■ EXERCISE OBJECTIVE:
Please restate the records below verbatim, omitting every image they hold.

■ DATASET EXCERPTS:

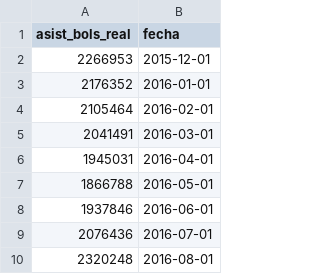
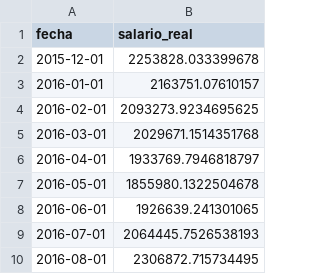
Before and after one commit to rquiroga7/salarios_CONICET, a CSV file: datos/cic.csv, drawn as a sheet; only a part is shown; removed rows and columns are numbered as before the commit, all else as after; the diff names each change by its address in the sheet, - before the commit and + after, or states it on an @@ line.

```diff
--- a/datos/cic.csv
+++ b/datos/cic.csv
-column A (asist_bols_real), rows 2-10: 2266953 | 2176352 | 2105464 | 2041491 | 1945031 | 1866788 | 1937846 | 2076436 | 2320248
+column B (salario_real), rows 2-10: 2253828.033399678 | 2163751.07610157 | 2093273.9234695625 | 2029671.1514351768 | 1933769.7946818797 | 1855980.1322504678 | 1926639.241301065 | 2064445.7526538193 | 2306872.715734495
```
Also changed, not shown: datos/cic_ajustado.csv, datos/conicet_ajustado.csv, 23 other files.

■ TASK RESULT:
Before and after one commit to rquiroga7/salarios_CONICET, a CSV file: datos/cic.csv, drawn as a sheet; only a part is shown; removed rows and columns are numbered as before the commit, all else as after; the diff names each change by its address in the sheet, - before the commit and + after, or states it on an @@ line.

```diff
--- a/datos/cic.csv
+++ b/datos/cic.csv
-column A (asist_bols_real), rows 2-10: 2266953 | 2176352 | 2105464 | 2041491 | 1945031 | 1866788 | 1937846 | 2076436 | 2320248
+column B (salario_real), rows 2-10: 2253828.033399678 | 2163751.07610157 | 2093273.9234695625 | 2029671.1514351768 | 1933769.7946818797 | 1855980.1322504678 | 1926639.241301065 | 2064445.7526538193 | 2306872.715734495
```
Also changed, not shown: datos/cic_ajustado.csv, datos/conicet_ajustado.csv, 23 other files.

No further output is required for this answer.